Image courtesy of YAA
Recently, YaleWomen Council Member Akosua Barthwell Evans ’90 JD interviewed Caroline H. Van ’79 — whom she met several years ago when she was a delegate to the Yale Alumni Association (YAA) Assembly and Ms. Van was an officer of the YAA Board of Governors — about her entire “Yale life cycle.”
What made you want to come to Yale?
I wanted to go out east from Minnesota to a top school, but preferably not an all-female college. Without the opportunity to visit schools in person, the decision came down to my parents telling me to choose Yale because of its reputation and its many graduate and professional schools. Thankfully, I came from a traditional Chinese family (my parents emigrated from Beijing during and after WWII) and I had no choice but to agree. It helped that my family only had to contribute a few hundred dollars towards my college education, as the rest was covered by scholarships and loans.
What was your experience like at Yale?
I was happy and managed to find my way, but with plenty of hiccups freshman year. I was a triple minority at Yale in the ’70s: a female starting in only the sixth year of coeducation; a scholarship student when only 30-35% were on financial aid; and a student of color, probably the first Chinese-Minnesotan. I stayed resilient with the help of my lifelong motto: "It’s good to be different." This motto had been my self-defense for coping with discrimination as a child; I felt that being different freed me from the pressure to fit in perfectly. It also encouraged thinking outside the box: new approaches, good mistakes, and accidental solutions.

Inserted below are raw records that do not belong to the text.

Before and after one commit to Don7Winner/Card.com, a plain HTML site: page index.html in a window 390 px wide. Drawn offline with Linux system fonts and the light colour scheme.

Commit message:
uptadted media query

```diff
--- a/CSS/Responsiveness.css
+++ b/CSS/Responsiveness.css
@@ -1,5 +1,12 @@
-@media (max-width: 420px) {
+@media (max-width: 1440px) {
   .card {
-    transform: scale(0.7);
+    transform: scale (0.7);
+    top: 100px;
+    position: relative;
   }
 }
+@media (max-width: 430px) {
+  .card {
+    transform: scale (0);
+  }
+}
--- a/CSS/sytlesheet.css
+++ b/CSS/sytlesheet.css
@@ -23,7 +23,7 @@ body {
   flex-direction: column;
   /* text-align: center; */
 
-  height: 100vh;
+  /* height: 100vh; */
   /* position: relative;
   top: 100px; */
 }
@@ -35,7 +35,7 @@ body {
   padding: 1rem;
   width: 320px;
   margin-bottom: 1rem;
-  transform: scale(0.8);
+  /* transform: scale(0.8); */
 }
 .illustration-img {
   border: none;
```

What did you study?
After starting out both pre-architecture and pre-med, I changed course completely during sophomore year and became an Administrative Sciences major with a concentration in managerial psychology. This was in 1976, the same year that the School of Management (SOM) was established.
What was the overall environment like?
I felt freer and more accepted in the Yale university environment than in American society at large outside of Yale. Navigating and surviving life at Yale also helped prepare me for a male-dominated work environment. It gave me courage to meet barriers with confidence and showed me that one can achieve a lot in a merit-based system.
What were the positive, as well as the challenging, aspects of your experience?
As the only non-white person in my class from elementary through high school, I was used to both subtle and explicit discrimination while growing up. So, I enjoyed the novelty of being connected to the Asian American Students Association (AASA) at Yale. Joining a variety of other clubs and organizations and working for a professor on an equal employment gender equality legal case outside of the university boosted my self-confidence.
A challenge every term was worrying about selecting the right courses out of 2,000 offerings in the old Blue Book during the shopping period, and that process manifested itself as a recurring nightmare, even well after graduation. But my difficulty deciding on a major field of study turned out to be a blessing in disguise, because I ended up all over the place. For example, I loved my three memorable classes in the School of Forestry and Environmental Studies.
What was your career path?
During my banking career in Chicago, San Francisco, New York, Hong Kong, and Singapore, I worked for four firms and started up two businesses for Morgan Stanley. At the same time, I had four children, spaced every three years. Eventually, I decided to move on to voluntary and nonprofit work in education, the arts, environmental conservation, and social change.
What are examples of your activities to support Yale as an alum?
My focus has been to connect the Yale family in Hong Kong and elsewhere, and to provide platforms and venues for our community to interact and grow.
Inviting Yale alumni, students, parents, admissions travelers, and professors into my home has been a labor of love, from hosting fireside chats, book talks, guest speakers, Yale Christmas parties, admissions yield receptions, a cappella singers, chamber music recitals since 1989, to holding YaleWomen Hong Kong gatherings, introducing charitable organizations, mentoring young alumni, and welcoming newcomers with a meal.
Perhaps my favorite event was organizing a BBQ under the twilight with Professor Jonathan Spence when one of his books was adapted into a modern opera by a Hong Kong theatre company. Professor Spence mesmerized seven tables of alumni with an hour-long talk about “The Memory Palace of Matteo Ricci.” Heavenly!
I have served as a YAA Board of Governors Executive Officer and a YAA Assembly delegate. In Hong Kong, I have served as president of the Yale Club of Hong Kong, webmaster, ASC director, YaleWomen Hong Kong chapter head, co-founder of Bulldogs summer internships, liaison with regional clubs, advisor to clubs in Beijing and Shenzhen, Yale International Alliance board member, and a resource for the Yale China Association and Yale Development.
What does receiving the Yale Medal mean to you?
I am completely humbled by this greatest honor in my life, because there are so many tremendous alumni who contribute to building a caring and engaging community.
I am grateful for the hundreds of Yale friends I have met around the world over the past 44 years and am more inspired than ever by what we can achieve together: Do good, do right, and do more.
— Dr. Akosua Barthwell Evans ’90 JD, YaleWomen Council Member
Pictured: Akosua Barthwell Evans ’90 JD and Caroline Van ’79. Image courtesy of YAA.